**Required work**
Identify the lines in the data below that contain "connect" and give only how many there are.

═════ Working data ═════

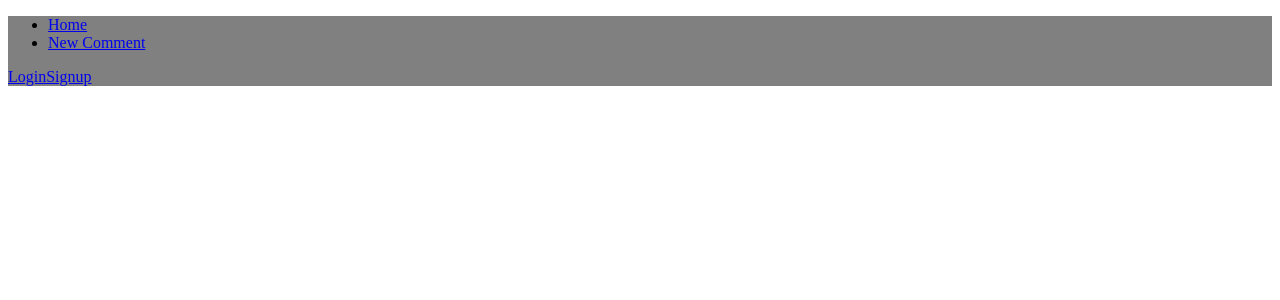
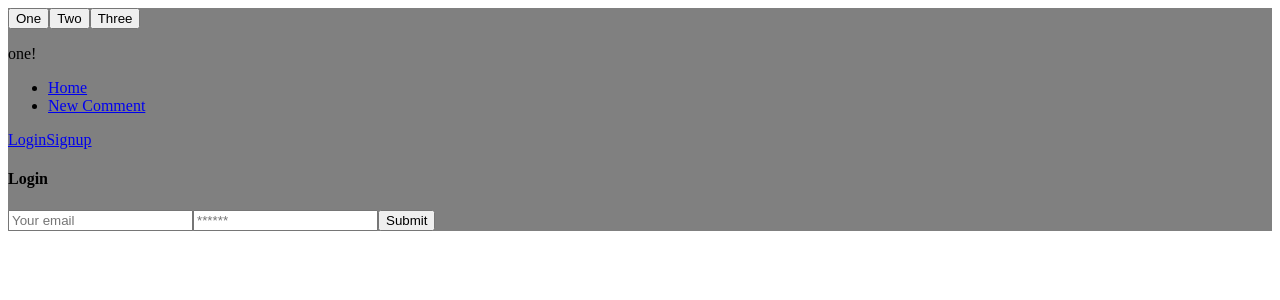
Before and after one commit to kProtect/snsclone, a React (Create React App) app: page /signup in a window 1280 px wide. Shown: the top 300 px of the page. Built offline with nearby package versions, Linux system fonts and the light colour scheme; a web font is replaced by a local one.

Commit message:
signup/login fixed

```diff
--- a/package.json
+++ b/package.json
@@ -4,6 +4,8 @@
   "private": true,
   "dependencies": {
     "@apollo/client": "^3.6.9",
+    "@chakra-ui/react": "^2.2.6",
+    "@chakra-ui/tabs": "^2.0.8",
     "@reduxjs/toolkit": "^1.8.3",
     "@testing-library/jest-dom": "^5.16.4",
     "@testing-library/react": "^13.3.0",
--- a/src/components/App.js
+++ b/src/components/App.js
@@ -27,8 +27,8 @@ const App = (props) => {
                             <Route path="/" exact element={<DashBoard />}/>
                             <Route path="/tweet/:id" element={<TweetPage />}/>
                             <Route path="/add" exact element={<NewTweet />}/>
-                            <Route path="/login" exact element={<Login />}
-              />
+                            <Route path="/login" exact element={<Login />}/>
+                            <Route path="/signup" exact element={<Login />}/>
                         </Routes>
                     )}
             </div>
--- a/src/components/Login.js
+++ b/src/components/Login.js
@@ -2,9 +2,8 @@ import React, { useState } from 'react';
 import { Link } from 'react-router-dom';
 import { useMutation } from '@apollo/client';
 import { LOGIN_USER } from '../utils/mutations';
+import Auth from '../utils/auth';
 
-import Auth from '../utils/auth';
-import { connect } from 'react-redux';
 
 const Login = (props) => {
   const [formState, setFormState] = useState({ email: '', password: '' });
@@ -93,4 +92,4 @@ const Login = (props) => {
 };
 
 
-export default connect(Login);
+export default Login;
--- a/src/components/Nav.js
+++ b/src/components/Nav.js
@@ -1,5 +1,6 @@
 import { Link } from "react-router-dom";
 import Auth from '../utils/auth';
+import { Tabs, TabList, TabPanels, Tab, TabPanel } from "@chakra-ui/react"
 
 const Nav = () => {
     const logout = (event) => {
@@ -8,6 +9,24 @@ const Nav = () => {
       };
     return (
         <nav>
+          <Tabs>
+           <TabList>
+              <Tab>One</Tab>
+              <Tab>Two</Tab>
+              <Tab>Three</Tab>
+            </TabList>
+             <TabPanels>
+               <TabPanel>
+                 <p>one!</p>
+               </TabPanel>
+               <TabPanel>
+                  <p>two!</p>
+                </TabPanel>
+               <TabPanel>
+                  <p>three!</p>
+                </TabPanel>
+              </TabPanels>
+            </Tabs>
             <ul >
                 <li >
                     <Link to="/">Home</Link>
--- a/src/index.js
+++ b/src/index.js
@@ -4,15 +4,19 @@ import { store } from "./store";
 import { Provider } from "react-redux";
 import { createRoot } from "react-dom/client"
 import { BrowserRouter } from "react-router-dom"
+import { ApolloProvider } from "@apollo/client";
+import { withApollo } from '@apollo/client/react/hoc'
 
 
 const container = document.getElementById("root");
 const root = createRoot(container);
 
 root.render(
+  <ApolloProvider client={withApollo}>
   <Provider store={store}>
     <BrowserRouter>
       <App />
      </BrowserRouter>
-  </Provider>,
+  </Provider>
+  </ApolloProvider>,
 );
```
Also changed, not shown: 1 other file (tests, documents, lock files or other folders).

═════

**Exercise result**
2